Pope John Paul has covered God’s hand in art (section 1),the artist’s vocation (2), some theology and philosophy relevant to the discussion with artists (3-6), history (7-9), the present situation (10-11), and a mutual relationship hoped for (12-13). Now we get to a request of artists:
14. With this Letter, I turn to you, the artists of the world, to assure you of my esteem and to help consolidate a more constructive partnership between art and the Church. Mine is an invitation to rediscover the depth of the spiritual and religious dimension which has been typical of art in its noblest forms in every age. It is with this in mind that I appeal to you, artists of the written and spoken word, of the theatre and music, of the plastic arts and the most recent technologies in the field of communication.
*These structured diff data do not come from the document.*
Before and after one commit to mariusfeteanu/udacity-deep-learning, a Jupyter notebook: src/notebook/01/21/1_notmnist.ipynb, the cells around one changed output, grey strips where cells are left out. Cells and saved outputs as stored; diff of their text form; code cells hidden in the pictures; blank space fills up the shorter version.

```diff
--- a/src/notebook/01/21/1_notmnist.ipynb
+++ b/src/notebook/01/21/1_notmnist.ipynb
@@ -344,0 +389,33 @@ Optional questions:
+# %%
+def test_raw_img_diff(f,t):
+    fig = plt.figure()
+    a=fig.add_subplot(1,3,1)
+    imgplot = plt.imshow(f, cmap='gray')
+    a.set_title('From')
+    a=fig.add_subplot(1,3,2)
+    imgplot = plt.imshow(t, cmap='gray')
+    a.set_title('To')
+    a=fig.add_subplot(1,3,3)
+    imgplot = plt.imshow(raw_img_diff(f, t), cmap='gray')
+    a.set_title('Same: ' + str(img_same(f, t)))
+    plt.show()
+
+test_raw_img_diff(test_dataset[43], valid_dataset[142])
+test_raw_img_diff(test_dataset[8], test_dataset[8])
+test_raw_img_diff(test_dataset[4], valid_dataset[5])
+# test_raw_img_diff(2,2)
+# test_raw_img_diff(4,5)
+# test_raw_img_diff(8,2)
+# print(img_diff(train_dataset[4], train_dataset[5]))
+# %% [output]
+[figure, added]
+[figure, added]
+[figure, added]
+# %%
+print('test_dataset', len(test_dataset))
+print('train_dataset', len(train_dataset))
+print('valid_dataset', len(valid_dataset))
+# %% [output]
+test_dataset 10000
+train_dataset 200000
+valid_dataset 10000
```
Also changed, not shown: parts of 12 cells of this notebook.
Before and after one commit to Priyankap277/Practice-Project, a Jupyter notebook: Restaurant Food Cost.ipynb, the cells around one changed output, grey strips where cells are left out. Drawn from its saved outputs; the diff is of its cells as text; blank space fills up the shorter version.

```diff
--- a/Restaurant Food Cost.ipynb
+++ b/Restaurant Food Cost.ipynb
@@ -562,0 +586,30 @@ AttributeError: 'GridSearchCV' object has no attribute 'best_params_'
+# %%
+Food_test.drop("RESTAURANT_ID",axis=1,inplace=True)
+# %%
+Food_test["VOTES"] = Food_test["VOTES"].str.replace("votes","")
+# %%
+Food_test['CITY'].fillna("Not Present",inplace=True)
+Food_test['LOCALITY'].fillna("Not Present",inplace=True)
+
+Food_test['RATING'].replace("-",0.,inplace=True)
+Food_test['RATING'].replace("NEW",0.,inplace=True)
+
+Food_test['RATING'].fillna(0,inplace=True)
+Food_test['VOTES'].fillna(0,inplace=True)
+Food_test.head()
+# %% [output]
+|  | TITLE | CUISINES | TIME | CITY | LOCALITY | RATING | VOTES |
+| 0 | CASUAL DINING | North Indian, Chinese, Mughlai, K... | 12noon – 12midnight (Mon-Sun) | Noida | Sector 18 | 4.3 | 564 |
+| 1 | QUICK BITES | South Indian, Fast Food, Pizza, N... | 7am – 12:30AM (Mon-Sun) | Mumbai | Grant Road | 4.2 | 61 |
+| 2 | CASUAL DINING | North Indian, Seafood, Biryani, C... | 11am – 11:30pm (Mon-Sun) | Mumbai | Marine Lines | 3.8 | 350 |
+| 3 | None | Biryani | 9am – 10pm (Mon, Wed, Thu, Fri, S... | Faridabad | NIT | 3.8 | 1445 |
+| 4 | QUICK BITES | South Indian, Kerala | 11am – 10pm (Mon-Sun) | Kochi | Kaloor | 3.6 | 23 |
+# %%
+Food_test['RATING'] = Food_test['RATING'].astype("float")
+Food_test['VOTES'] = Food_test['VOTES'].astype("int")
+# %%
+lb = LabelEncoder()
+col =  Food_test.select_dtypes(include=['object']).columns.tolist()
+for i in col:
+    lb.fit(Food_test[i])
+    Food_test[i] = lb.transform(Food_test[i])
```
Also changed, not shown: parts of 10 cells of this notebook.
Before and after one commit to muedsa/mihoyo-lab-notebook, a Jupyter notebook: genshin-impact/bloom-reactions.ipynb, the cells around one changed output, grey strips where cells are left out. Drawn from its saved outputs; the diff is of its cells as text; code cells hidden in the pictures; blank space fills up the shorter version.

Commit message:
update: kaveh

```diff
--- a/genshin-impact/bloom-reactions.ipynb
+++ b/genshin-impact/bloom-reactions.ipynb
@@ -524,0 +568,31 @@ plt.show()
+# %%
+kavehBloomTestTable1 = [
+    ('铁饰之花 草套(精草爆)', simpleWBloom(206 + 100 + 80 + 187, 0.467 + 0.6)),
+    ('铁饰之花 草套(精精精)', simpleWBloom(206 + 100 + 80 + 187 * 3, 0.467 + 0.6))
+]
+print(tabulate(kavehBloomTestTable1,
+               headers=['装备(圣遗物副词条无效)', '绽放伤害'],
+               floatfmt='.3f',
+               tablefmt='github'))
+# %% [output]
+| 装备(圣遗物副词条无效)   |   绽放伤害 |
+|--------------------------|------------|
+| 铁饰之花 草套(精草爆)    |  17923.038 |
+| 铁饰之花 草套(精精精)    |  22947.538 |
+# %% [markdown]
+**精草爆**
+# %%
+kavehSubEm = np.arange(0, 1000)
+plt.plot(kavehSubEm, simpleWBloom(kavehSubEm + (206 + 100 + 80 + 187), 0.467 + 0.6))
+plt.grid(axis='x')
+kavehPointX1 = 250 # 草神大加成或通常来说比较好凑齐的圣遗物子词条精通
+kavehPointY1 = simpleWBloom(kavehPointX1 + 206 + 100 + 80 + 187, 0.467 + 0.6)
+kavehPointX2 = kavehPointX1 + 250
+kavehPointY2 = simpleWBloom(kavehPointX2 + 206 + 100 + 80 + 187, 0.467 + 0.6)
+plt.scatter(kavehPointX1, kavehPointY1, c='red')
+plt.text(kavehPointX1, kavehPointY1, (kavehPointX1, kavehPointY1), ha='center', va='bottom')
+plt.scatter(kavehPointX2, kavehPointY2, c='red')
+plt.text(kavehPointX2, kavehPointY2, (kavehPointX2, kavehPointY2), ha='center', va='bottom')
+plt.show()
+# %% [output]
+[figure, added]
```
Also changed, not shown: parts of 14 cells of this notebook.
I appeal especially to you, Christian artists: I wish to remind each of you that, beyond functional considerations, the close alliance that has always existed between the Gospel and art means that you are invited to use your creative intuition to enter into the heart of the mystery of the Incarnate God and at the same time into the mystery of (humankind).
An alliance renewed: this is a good image, and a worthy effort for both artists and the Church. Divine revelation works through artists and their efforts:
Human beings, in a certain sense, are unknown to themselves. Jesus Christ not only reveals God, but “fully reveals man to man”.(Gaudium et Spes, 22) In Christ, God has reconciled the world to himself. All believers are called to bear witness to this; but it is up to you, men and women who have given your lives to art, to declare with all the wealth of your ingenuity that in Christ the world is redeemed: the human person is redeemed, the human body is redeemed, and the whole creation which, according to Saint Paul, “awaits impatiently the revelation of the children of God” (Rom 8:19), is redeemed. The creation awaits the revelation of the children of God also through art and in art. This is your task. Humanity in every age, and even today, looks to works of art to shed light upon its path and its destiny.
Pope John Paul II’s Letter To Artists is available in its entirety online here.